You are here to be swallowed.
Almost nothing has been written about the Knot and this visitor, travelling there against all advice, gleaned little. It may be the most hazardous of any lamina, a churning landscape with no reliable purchase but only seas of cloud and mud split by geysers of steam and lava in which perplexing rocky outcrops rise and fall. Towering creatures, nightmarish and fascinating, crash dumbly through the landscape: endless serpents, amorphous horned behemoths, long-necked bony black equines, and segmented lumbering bulks with no discernible features. They appear to be chasing each other and themselves, often attempting, like an ouroboros, to devour their own bodies, tumbling to the ground.
Petitioners of this realm, known as Grips, are either very few or beyond sight during brief traveller forays. A handful were sighted astride—or being thrown from—behemoths, some of which had mounted upon them turret-light structures that may have been howdahs. Despite a conversation with a delirious Grip flung onto one of the few islands of stability, and a brief encounter with a laconic and meditative creature atop a passing behemoth, this visitor can only speculate on the the aspirations and function of this place.
[This chapter has not yet been translated. Please turn to the Inevitability, the Bloom, or the Unfolding for completed chapters.]
ouroboros. inhabitants routinely eat themselves. aura makes things regenerate.
the way to protect yourself from the ouroboros is to get them to catch their own tails, which distracts them for a while, maybe forever? each ouroboros is extremely unique, and ones which were self eating have later been seen to be no longer self eating, but no one has ever seen the transition. what happens? does it just… stop? does it… succeed? maybe they constantly grow at crazy speed, so unless they eat themselves, they just get enormous.
a large staircase to nowhere lapped at all sides by chaotic surges

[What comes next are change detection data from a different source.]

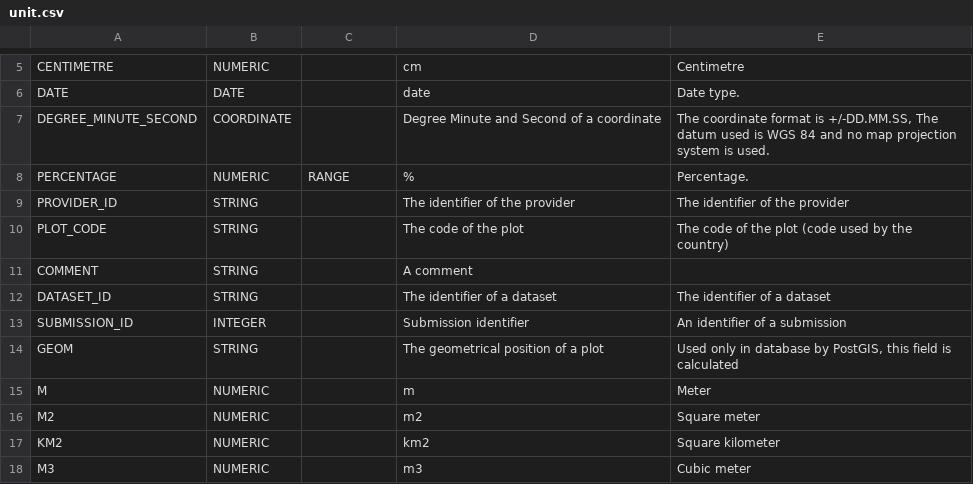
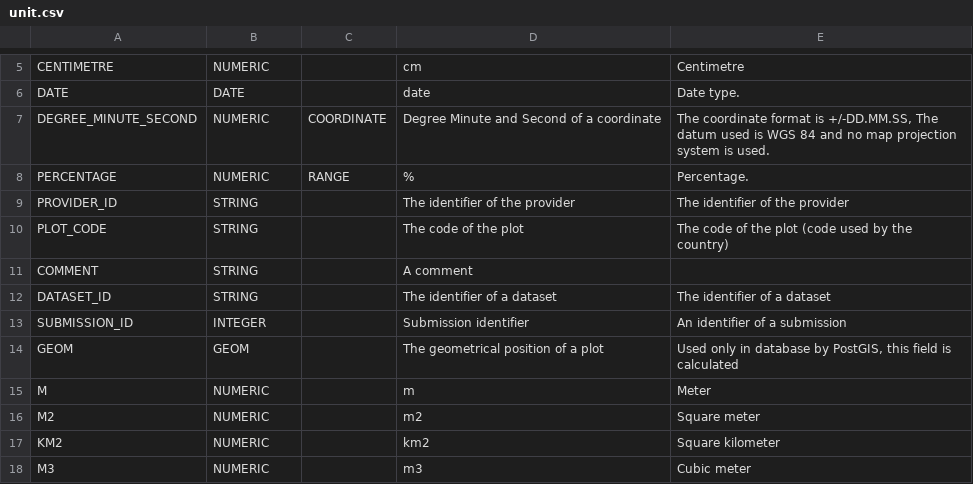
Before and after one commit to IGNBPesty/ogam, a CSV file: Bases SQL/Metadata/unit.csv, drawn as a sheet; only a part is shown, gaps mark what is left out.

Commit message:
Refactoring OGAM : Modification de la définition des types COORDINATE est un genre de NUMERIC GEOM est un type à part entière

```diff
--- a/Bases SQL/Metadata/unit.csv
+++ b/Bases SQL/Metadata/unit.csv
@@ -6,3 +6,3 @@ CENTIMETRE;NUMERIC;;cm;Centimetre
 DATE;DATE;;date ;Date type.
-DEGREE_MINUTE_SECOND;COORDINATE;;Degree Minute and Second of a coordinate;The coordinate format is +/-DD.MM.SS, The datum used is WGS 84 and no map projection system is used.
+DEGREE_MINUTE_SECOND;NUMERIC;COORDINATE;Degree Minute and Second of a coordinate;The coordinate format is +/-DD.MM.SS, The datum used is WGS 84 and no map projection system is used.
 PERCENTAGE;NUMERIC;RANGE;%;Percentage.
@@ -13,3 +13,3 @@ DATASET_ID;STRING;;The identifier of a dataset;The identifier of a dataset
 SUBMISSION_ID;INTEGER;;Submission identifier;An identifier of a submission
-GEOM;STRING;;The geometrical position of a plot;Used only in database by PostGIS, this field is calculated
+GEOM;GEOM;;The geometrical position of a plot;Used only in database by PostGIS, this field is calculated
 M;NUMERIC;;m;Meter
```
Also changed, not shown: Bases SQL/Metadata/mode_tree.csv, 10 other files.
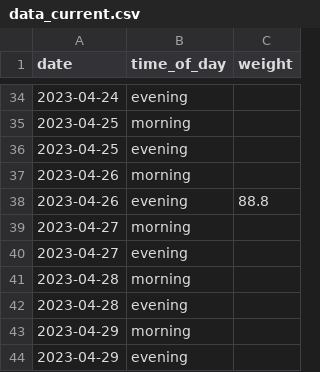
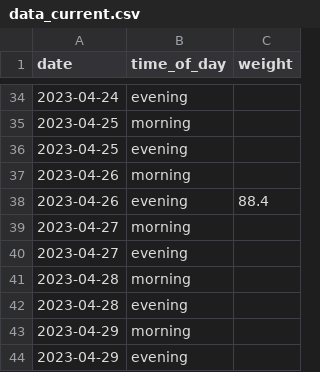
Before and after one commit to MichalG96/dash-test, a CSV file: data_current.csv, drawn as a sheet; only a part is shown, gaps mark what is left out.

Commit message:
Update data_current.csv

```diff
--- a/data_current.csv
+++ b/data_current.csv
@@ -37,3 +37,3 @@ date,time_of_day,weight
 2023-04-26,morning,
-2023-04-26,evening,88.8
+2023-04-26,evening,88.4
 2023-04-27,morning,
```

leonora carrington creature on bird. author was told to ask it what the deal with the place was and that was all it would say. scholarly calmly astride
leonora carrington “El mundo mágico de los mayas”